:: Exercise objective ::
In the records, find each line where "output" occurs, and copy it.

:: Data ::
══════
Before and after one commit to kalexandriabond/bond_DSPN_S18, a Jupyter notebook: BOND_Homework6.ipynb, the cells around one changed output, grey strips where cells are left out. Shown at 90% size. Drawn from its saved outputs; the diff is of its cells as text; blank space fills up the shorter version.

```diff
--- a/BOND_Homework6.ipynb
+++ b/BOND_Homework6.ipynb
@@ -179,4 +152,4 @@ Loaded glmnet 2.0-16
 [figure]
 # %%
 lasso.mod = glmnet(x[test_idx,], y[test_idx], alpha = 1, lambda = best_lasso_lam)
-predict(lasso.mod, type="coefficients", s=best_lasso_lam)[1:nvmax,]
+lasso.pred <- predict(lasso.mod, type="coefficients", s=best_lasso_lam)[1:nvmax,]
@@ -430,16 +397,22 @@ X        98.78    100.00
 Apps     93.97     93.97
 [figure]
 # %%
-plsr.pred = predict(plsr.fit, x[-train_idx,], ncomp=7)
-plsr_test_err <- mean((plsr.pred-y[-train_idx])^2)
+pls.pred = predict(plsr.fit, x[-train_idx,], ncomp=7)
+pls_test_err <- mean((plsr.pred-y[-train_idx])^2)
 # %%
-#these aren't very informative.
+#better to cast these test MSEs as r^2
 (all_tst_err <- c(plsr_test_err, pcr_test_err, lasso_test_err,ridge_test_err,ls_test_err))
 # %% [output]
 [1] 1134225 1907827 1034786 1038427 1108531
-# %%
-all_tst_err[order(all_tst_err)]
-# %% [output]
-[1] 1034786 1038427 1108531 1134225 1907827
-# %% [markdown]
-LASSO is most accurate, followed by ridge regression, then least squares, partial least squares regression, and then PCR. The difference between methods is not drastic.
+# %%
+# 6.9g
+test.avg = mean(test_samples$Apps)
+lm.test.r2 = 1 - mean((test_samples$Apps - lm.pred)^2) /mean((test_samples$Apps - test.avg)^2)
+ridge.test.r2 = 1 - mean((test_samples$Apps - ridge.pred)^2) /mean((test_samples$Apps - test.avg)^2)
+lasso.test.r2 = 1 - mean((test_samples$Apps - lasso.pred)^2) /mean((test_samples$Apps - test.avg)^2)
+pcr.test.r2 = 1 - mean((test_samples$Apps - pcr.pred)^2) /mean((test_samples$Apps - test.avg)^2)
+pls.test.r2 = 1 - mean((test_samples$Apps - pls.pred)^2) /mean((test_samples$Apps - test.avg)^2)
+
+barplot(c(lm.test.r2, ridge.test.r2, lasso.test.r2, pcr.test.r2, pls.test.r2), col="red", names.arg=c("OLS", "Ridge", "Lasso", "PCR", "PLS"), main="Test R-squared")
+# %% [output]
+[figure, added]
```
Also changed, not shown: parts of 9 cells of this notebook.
══════
:: Solution below ::
Before and after one commit to kalexandriabond/bond_DSPN_S18, a Jupyter notebook: BOND_Homework6.ipynb, the cells around one changed output, grey strips where cells are left out. Shown at 90% size. Drawn from its saved outputs; the diff is of its cells as text; blank space fills up the shorter version.
 # %% [output]
-# %% [output]
+# %% [output]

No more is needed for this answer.